How to Budget for Marketing
A common question from companies interested in creating marketing plans or communications is, “How much will this cost?”. A common question from designers, agencies, web firms, printers and other providers is, “Do you have a marketing budget?”. The reasons are obvious… organizations want to maximize the return and minimize the cost. Providers want to know if the way the project is being described is “realistic”.
Here’s an excerpt from Genius! Marketing: How to Brand, Target and Market Like a Genius! (click to buy now!) or watch the video on marketing budget below to learn more.
Freedom is Not Free… Neither is Social Media.
Neither is PR. That’s a fact. One of the most frustrating things for a marketer is for non-marketers to assume things can be done for free or very low cost. I have been told by companies that they want to use PR or Social Media because “it’s free”. Advertising, conversely, is “expensive”.
Not free. More difficult to track cost, but not free. There are four main types of cost when it comes to marketing:
Let’s look at a couple of examples.
If we were to talk for ten minutes while I look at your website, I could place a Google search ad for your business in less than an hour. I could write, produce and place a radio ad for your business in three hours. There would be a cost to the media – setting a budget with Google and a cost to the radio airtime. Each would show up as an invoice or charge on your credit card at the end of the month. That’s a marketing tactic that “costs” or is “expensive”.
To place a PR story with a local publication or media outlet, I’d need to understand your company, talking to management or key players about the subject of the news release and possibly need to have a photograph shot (some news outlets require a photo with releases). Together, we would develop a news release and list of subjects for media consideration.
The news release would be distributed electronically and possibly picked up by a publication or online news or industry source. The subjects for news stories or features are pitched to media contacts which would include email, mail and possibly phone follow up. Potentially a visit by a journalist to your site would be scheduled with an interview. A feature story would probably include a photo session and submitting resource information whether specs, logos or other graphics.
Could end up as a nice story about your company, or at least being a part of a larger story the journalist publishes. No invoice comes at the end of the month (except mine if I helped you with the news release and media pitch and the distribution service cost). Additionally, how much soft cost was spent on the project?

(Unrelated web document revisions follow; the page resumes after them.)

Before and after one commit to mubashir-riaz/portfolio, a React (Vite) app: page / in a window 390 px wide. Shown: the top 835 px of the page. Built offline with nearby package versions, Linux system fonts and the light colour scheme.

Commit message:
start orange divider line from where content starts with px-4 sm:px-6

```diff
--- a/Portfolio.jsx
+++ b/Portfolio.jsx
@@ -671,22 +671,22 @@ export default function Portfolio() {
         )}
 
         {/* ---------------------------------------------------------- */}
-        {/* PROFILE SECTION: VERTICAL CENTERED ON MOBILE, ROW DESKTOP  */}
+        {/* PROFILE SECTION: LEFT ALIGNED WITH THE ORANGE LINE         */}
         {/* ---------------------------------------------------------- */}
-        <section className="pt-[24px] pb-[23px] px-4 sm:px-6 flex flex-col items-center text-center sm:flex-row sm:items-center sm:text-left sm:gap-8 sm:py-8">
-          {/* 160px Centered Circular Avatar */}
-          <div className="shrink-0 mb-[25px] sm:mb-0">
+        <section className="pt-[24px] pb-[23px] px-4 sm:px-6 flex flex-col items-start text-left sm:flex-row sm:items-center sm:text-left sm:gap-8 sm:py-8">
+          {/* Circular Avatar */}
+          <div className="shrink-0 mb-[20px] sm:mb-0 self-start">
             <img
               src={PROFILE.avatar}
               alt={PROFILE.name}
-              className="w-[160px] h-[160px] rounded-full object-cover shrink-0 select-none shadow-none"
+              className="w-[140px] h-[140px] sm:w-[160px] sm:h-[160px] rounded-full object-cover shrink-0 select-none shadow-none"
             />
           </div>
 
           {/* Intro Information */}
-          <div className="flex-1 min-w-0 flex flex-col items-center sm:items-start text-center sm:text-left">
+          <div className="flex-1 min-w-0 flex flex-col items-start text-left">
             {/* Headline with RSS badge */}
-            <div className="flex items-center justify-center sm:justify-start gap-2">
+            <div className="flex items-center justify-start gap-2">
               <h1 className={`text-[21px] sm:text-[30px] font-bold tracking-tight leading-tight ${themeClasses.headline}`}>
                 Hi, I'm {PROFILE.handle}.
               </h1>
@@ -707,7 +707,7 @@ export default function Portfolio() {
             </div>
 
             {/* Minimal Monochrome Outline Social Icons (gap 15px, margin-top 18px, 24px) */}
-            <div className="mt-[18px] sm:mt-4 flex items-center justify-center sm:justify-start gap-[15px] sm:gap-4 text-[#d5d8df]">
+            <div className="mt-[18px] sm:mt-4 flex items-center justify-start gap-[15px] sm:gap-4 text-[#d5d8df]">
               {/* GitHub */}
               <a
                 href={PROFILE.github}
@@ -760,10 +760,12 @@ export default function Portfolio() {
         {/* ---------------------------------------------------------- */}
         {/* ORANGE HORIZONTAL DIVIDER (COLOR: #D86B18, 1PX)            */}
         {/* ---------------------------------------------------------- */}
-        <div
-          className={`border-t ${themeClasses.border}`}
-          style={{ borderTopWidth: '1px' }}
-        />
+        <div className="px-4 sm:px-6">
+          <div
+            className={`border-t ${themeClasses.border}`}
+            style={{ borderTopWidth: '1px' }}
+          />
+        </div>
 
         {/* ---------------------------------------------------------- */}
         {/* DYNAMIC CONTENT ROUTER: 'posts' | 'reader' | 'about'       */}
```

From your time talking to the media to taking photos to staff cleaning up before the media visit?
I’d like to know your company a little better than a ten-minute phone call before placing an ad. I could do it that quickly though, and it probably would be marginally successful.
Also, I’m not saying PR is bad. PR and Social Media can be a very productive part of the marketing tactic mix. This discussion is just about cost. PR costs plenty. Social Media costs some budget/money (developing content, graphics, video, etc.), but it is a substantial cost in time, energy and expertise.
Read more about budgeting in Genius! Marketing. Buy Genius! Marketing book now!
Contact us to help you with your marketing budget or ask us your marketing question.